Ideological Parricide

At the end of a rather bitter column about the devolution of the Romney family’s commitment to civil rights between George’s run for president in 1968 and his son’s this year, TNR’s Alec MacGillis delivers this keeper of a kicker:

George Romney would not have gone through a speech to the NAACP without mentioning the universal health care law he had signed. And he would not have supported laws that will make it harder for many African-Americans to vote this fall — even the few who may decide, despite all, that Mitt Romney is the man for them.

The contemporary Republican Party has a habit of demanding this sort of ideological parricide from its leaders. Just ask the people at Planned Parenthood, who probably still have a picture of their former treasurer, Prescott Bush, in a dusty drawer somewhere.

Ed Kilgore

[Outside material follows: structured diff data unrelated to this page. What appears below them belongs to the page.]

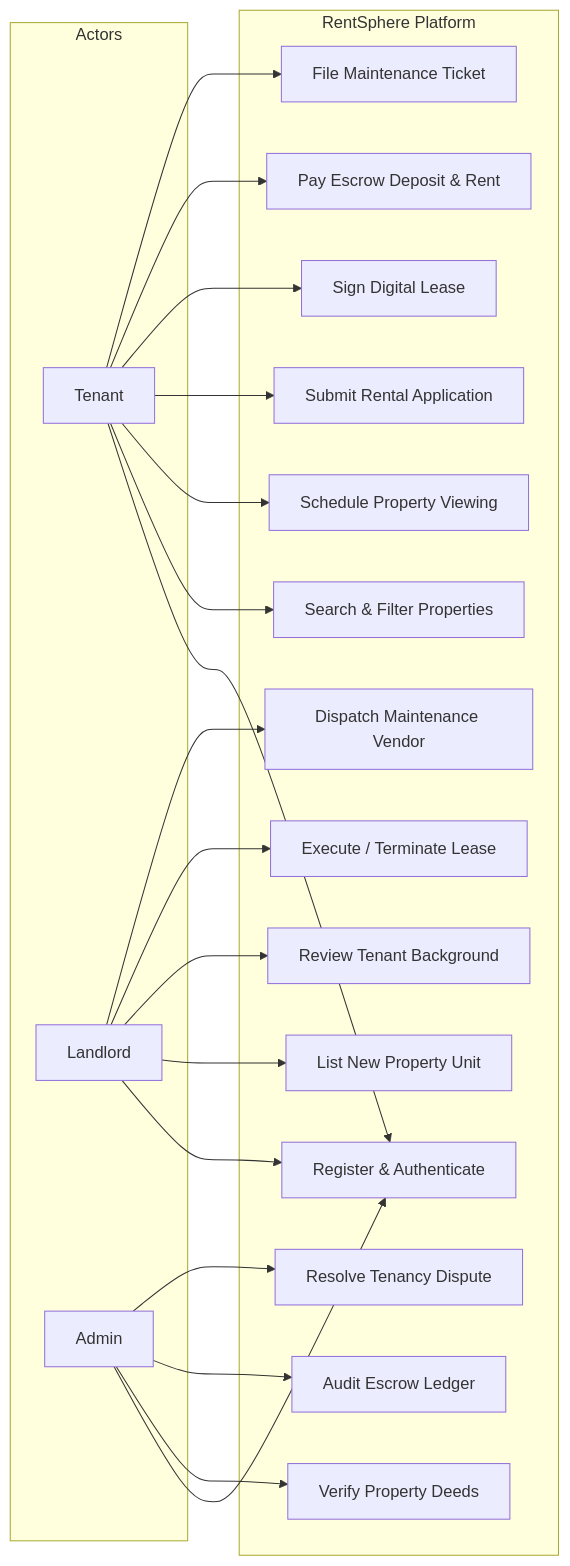
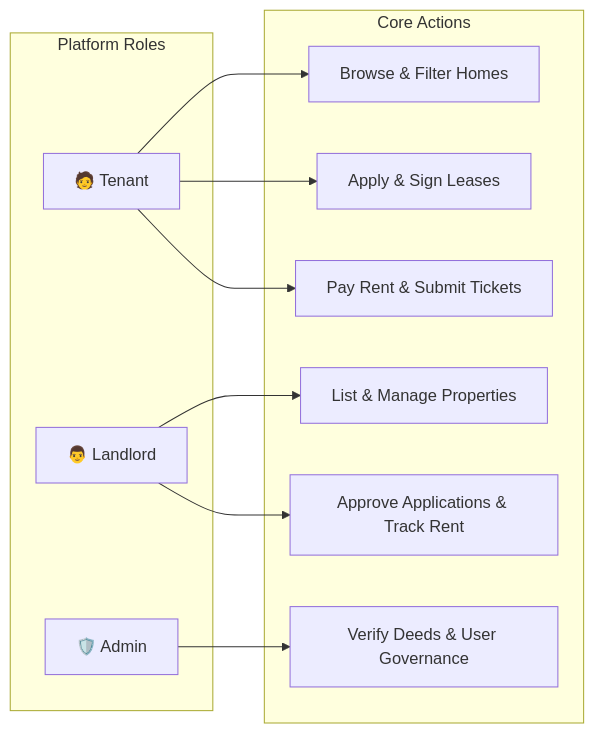
The first of 3 diagrams in Part I - Final Capstone Project Proposal and Prototyping/README.md (Azhar3302/Software-Engineering-and-Project-Management), drawn with Mermaid before and after one commit. The commit also changed other lines of this file, not shown here.

````diff
--- a/Part I - Final Capstone Project Proposal and Prototyping/README.md
+++ b/Part I - Final Capstone Project Proposal and Prototyping/README.md
@@ -392,46 +52,26 @@
 ```mermaid
 flowchart LR
-    subgraph Actors
-        T["Tenant"]
-        L["Landlord"]
-        A["Admin"]
+    subgraph Roles ["Platform Roles"]
+        Tenant["🧑 Tenant"]
+        Landlord["👨 Landlord"]
+        Admin["🛡️ Admin"]
     end
 
-    subgraph System_Boundary ["RentSphere Platform"]
-        UC1["Register & Authenticate"]
-        UC2["Search & Filter Properties"]
-        UC3["Schedule Property Viewing"]
-        UC4["Submit Rental Application"]
-        UC5["Sign Digital Lease"]
-        UC6["Pay Escrow Deposit & Rent"]
-        UC7["File Maintenance Ticket"]
-
-        UC8["List New Property Unit"]
-        UC9["Review Tenant Background"]
-        UC10["Execute / Terminate Lease"]
-        UC11["Dispatch Maintenance Vendor"]
-
-        UC12["Verify Property Deeds"]
-        UC13["Audit Escrow Ledger"]
-        UC14["Resolve Tenancy Dispute"]
+    subgraph Capabilities ["Core Actions"]
+        C1["Browse & Filter Homes"]
+        C2["Apply & Sign Leases"]
+        C3["Pay Rent & Submit Tickets"]
+        C4["List & Manage Properties"]
+        C5["Approve Applications & Track Rent"]
+        C6["Verify Deeds & User Governance"]
     end
 
-    T --> UC1
-    T --> UC2
-    T --> UC3
-    T --> UC4
-    T --> UC5
-    T --> UC6
-    T --> UC7
+    Tenant --> C1
+    Tenant --> C2
+    Tenant --> C3
 
-    L --> UC1
-    L --> UC8
-    L --> UC9
-    L --> UC10
-    L --> UC11
+    Landlord --> C4
+    Landlord --> C5
 
-    A --> UC1
-    A --> UC12
-    A --> UC13
-    A --> UC14
+    Admin --> C6
 ```
````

Ed Kilgore is a contributing writer to the Washington Monthly. He is managing editor for The Democratic Strategist and a senior fellow at the Progressive Policy Institute. Find him on Twitter: @ed_kilgore.